EXERCISE – Look at every line below and count those containing "ADDS". Answer with the number only.

[RECORDS SHOWN]

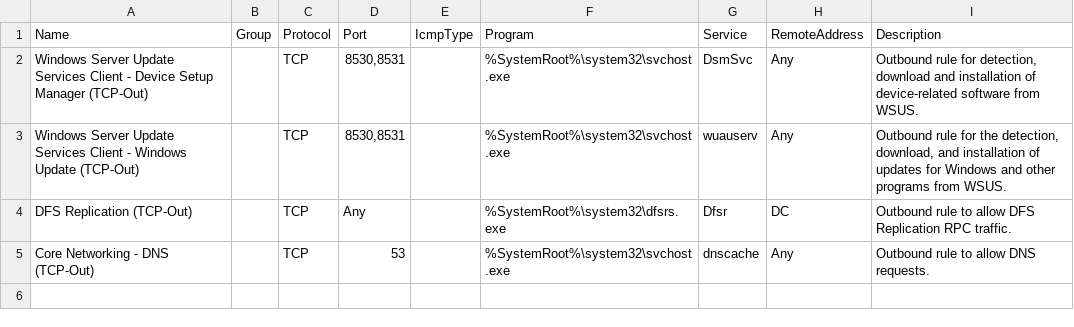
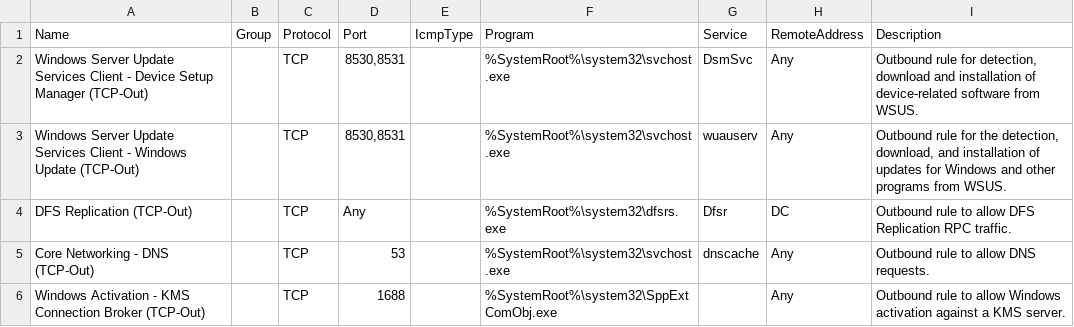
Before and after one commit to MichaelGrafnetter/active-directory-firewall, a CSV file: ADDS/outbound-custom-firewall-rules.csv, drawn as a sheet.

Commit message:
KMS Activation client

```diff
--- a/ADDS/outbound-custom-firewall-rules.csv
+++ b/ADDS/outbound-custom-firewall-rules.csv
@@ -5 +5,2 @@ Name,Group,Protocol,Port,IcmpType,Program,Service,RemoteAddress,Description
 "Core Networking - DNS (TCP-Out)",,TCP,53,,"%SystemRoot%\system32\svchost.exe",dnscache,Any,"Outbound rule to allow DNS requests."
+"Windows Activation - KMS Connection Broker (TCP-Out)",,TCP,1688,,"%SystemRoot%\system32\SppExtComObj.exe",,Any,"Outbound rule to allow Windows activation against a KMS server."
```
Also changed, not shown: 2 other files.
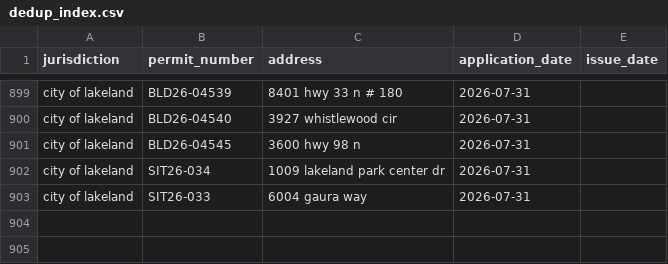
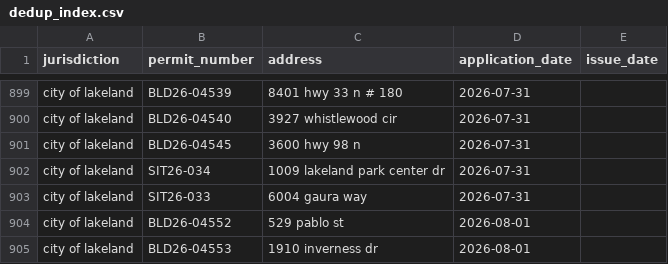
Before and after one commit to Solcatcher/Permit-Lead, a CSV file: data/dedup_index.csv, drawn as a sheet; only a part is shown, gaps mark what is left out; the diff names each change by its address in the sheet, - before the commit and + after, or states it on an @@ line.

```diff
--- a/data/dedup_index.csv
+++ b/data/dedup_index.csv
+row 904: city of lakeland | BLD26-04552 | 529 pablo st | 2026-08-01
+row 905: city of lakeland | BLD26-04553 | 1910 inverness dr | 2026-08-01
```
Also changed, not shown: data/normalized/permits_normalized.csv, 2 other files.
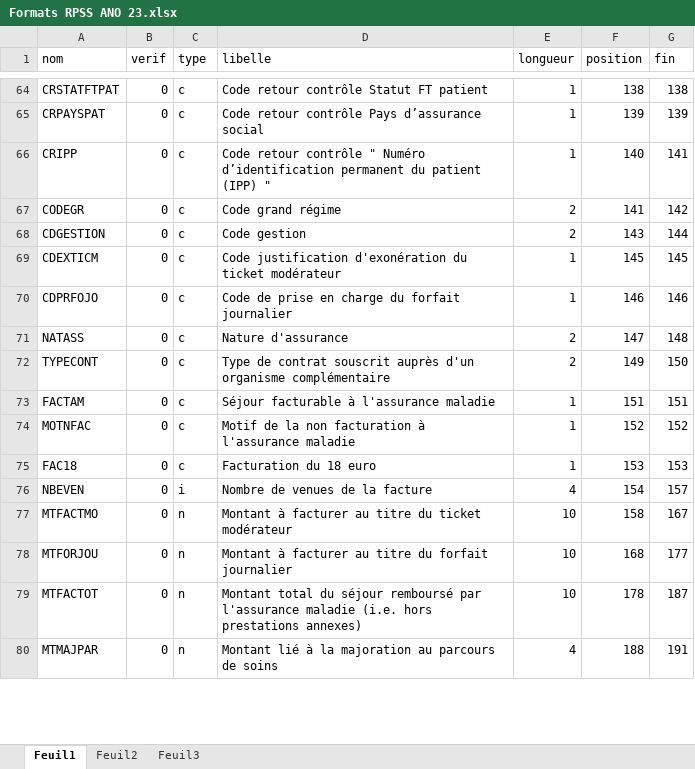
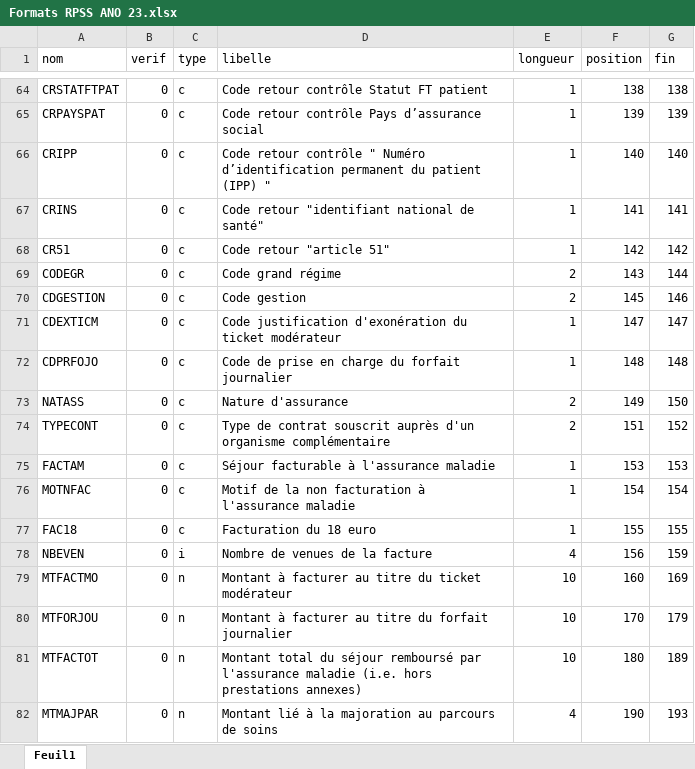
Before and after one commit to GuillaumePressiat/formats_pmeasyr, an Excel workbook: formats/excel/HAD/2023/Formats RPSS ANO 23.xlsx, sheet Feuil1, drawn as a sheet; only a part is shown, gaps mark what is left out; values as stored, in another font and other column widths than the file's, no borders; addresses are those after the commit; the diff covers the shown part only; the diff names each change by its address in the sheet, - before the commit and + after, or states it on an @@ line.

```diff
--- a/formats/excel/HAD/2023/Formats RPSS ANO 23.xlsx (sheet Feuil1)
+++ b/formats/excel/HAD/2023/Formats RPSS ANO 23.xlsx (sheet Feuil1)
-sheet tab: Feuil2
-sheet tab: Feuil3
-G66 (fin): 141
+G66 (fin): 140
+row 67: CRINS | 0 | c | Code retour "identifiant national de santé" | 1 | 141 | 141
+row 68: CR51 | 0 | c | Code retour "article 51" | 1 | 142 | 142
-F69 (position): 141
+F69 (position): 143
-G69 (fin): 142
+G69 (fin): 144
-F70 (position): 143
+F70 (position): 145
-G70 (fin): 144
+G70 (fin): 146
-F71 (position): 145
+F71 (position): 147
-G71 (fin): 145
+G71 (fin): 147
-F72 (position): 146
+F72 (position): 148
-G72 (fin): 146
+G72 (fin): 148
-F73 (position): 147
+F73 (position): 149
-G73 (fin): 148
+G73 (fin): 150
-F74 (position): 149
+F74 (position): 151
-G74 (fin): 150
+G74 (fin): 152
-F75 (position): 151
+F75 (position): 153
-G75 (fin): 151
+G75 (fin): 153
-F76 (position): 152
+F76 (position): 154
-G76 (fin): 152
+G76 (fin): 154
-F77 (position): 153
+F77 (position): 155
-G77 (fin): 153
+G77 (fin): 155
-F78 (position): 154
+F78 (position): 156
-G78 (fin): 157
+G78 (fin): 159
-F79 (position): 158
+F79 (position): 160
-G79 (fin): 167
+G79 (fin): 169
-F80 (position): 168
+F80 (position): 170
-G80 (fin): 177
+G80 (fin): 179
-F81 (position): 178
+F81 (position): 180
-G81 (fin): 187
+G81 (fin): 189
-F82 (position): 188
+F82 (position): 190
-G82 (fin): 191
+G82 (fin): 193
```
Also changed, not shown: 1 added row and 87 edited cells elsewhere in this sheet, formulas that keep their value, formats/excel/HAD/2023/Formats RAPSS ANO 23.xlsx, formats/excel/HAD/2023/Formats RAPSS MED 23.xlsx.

[/RECORDS SHOWN]

YOUR SOLUTION – 3